» **EXERCISE**: Lines from the records below that contain the word "transactions" are to be copied out.

» **GIVEN RECORDS**:
****
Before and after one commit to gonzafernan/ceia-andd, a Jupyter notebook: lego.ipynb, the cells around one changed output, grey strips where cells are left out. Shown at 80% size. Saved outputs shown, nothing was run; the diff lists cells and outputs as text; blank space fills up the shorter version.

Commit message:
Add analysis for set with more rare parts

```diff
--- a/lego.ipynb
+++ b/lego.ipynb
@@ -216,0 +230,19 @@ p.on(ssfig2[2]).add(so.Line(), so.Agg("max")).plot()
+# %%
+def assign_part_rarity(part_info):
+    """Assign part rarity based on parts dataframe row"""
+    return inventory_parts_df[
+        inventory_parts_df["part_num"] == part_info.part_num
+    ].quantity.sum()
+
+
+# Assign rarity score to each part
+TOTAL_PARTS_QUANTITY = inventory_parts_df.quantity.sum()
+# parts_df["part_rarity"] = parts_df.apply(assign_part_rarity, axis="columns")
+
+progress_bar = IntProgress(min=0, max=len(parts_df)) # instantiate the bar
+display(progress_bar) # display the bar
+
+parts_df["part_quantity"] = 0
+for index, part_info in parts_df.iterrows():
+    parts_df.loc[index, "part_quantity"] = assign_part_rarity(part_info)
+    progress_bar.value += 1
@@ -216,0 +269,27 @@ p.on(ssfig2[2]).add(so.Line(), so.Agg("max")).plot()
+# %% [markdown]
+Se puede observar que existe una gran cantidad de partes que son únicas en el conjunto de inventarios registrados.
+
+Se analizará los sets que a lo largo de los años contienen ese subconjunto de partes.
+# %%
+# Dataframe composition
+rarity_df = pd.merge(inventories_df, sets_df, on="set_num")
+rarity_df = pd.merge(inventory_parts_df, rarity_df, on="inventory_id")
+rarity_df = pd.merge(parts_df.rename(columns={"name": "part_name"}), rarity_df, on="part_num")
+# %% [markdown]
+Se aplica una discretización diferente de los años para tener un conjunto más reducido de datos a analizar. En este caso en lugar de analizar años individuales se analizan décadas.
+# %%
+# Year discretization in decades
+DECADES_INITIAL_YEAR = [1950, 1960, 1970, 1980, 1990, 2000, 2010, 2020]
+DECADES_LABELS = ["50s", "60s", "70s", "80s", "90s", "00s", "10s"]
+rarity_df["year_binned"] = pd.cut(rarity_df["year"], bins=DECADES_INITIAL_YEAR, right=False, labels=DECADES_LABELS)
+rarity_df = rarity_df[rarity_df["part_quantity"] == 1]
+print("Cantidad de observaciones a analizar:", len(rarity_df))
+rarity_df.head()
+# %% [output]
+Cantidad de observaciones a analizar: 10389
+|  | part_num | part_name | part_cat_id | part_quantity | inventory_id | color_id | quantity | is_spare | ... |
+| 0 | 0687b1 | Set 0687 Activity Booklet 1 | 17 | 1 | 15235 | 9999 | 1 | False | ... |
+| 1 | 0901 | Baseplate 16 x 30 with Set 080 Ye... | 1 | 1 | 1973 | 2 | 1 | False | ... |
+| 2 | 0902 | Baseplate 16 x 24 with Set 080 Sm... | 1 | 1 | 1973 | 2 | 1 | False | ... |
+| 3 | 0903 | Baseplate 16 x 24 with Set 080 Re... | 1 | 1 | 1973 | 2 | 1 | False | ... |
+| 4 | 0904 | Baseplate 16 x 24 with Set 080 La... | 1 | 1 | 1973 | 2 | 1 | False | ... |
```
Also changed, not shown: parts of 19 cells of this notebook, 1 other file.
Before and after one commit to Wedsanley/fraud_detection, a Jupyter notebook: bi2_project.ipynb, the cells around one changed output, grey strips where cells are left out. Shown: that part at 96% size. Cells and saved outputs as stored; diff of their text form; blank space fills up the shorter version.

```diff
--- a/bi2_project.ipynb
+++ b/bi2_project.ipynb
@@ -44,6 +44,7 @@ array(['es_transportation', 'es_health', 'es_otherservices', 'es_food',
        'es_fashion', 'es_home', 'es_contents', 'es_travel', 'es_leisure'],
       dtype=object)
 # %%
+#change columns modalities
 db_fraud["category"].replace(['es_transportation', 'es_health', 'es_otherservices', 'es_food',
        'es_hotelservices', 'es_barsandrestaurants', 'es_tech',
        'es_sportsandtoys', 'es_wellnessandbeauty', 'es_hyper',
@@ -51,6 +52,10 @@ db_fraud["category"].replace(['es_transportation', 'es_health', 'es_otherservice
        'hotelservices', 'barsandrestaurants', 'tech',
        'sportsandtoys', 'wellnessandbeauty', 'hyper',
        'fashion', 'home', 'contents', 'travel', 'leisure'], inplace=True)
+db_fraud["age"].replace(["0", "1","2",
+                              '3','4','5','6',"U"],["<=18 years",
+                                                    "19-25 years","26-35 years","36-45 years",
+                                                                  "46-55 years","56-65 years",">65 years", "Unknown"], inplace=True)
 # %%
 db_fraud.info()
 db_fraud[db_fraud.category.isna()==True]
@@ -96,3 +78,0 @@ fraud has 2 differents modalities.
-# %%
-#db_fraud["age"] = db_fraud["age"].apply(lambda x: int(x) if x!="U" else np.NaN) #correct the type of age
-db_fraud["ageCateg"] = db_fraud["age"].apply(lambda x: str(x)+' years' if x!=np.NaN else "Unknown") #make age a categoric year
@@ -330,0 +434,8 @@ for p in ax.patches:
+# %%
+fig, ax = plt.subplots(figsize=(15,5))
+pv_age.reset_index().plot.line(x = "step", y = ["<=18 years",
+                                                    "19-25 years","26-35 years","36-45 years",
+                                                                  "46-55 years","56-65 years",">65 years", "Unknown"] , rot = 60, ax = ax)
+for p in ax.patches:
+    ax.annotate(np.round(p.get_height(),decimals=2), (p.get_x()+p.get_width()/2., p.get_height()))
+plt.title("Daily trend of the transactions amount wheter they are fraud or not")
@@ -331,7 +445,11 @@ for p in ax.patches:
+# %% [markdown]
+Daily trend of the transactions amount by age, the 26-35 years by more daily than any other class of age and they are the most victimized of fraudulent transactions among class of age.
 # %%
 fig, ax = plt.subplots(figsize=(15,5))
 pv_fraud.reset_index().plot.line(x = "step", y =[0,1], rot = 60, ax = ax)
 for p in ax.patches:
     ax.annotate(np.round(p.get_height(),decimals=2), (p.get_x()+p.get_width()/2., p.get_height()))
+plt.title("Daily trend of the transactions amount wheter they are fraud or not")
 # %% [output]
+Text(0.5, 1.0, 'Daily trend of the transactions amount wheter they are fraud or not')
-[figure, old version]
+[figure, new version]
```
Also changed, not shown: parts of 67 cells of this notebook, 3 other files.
****
» **TASK ANSWER**:
+plt.title("Daily trend of the transactions amount wheter they are fraud or not")
+Daily trend of the transactions amount by age, the 26-35 years by more daily than any other class of age and they are the most victimized of fraudulent transactions among class of age.
+plt.title("Daily trend of the transactions amount wheter they are fraud or not")
+Text(0.5, 1.0, 'Daily trend of the transactions amount wheter they are fraud or not')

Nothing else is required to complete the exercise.